### ACTION ITEM
Write out all of the data without omission, exactly as shown.

Records from a data collection:
◇ ◇ ◇ ◇
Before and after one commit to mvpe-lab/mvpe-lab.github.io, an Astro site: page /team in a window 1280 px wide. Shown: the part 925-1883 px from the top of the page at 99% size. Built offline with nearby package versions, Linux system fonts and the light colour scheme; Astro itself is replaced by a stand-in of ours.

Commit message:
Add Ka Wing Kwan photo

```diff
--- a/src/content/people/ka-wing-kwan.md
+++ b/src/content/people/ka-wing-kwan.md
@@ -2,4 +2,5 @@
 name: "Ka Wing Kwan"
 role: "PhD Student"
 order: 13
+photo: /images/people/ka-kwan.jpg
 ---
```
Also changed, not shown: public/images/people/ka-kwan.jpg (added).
◇ ◇ ◇ ◇
### REPLY
Before and after one commit to mvpe-lab/mvpe-lab.github.io, an Astro site: page /team in a window 1280 px wide. Shown: the part 925-1883 px from the top of the page at 99% size. Built offline with nearby package versions, Linux system fonts and the light colour scheme; Astro itself is replaced by a stand-in of ours.

Commit message:
Add Ka Wing Kwan photo

```diff
--- a/src/content/people/ka-wing-kwan.md
+++ b/src/content/people/ka-wing-kwan.md
@@ -2,4 +2,5 @@
 name: "Ka Wing Kwan"
 role: "PhD Student"
 order: 13
+photo: /images/people/ka-kwan.jpg
 ---
```
Also changed, not shown: public/images/people/ka-kwan.jpg (added).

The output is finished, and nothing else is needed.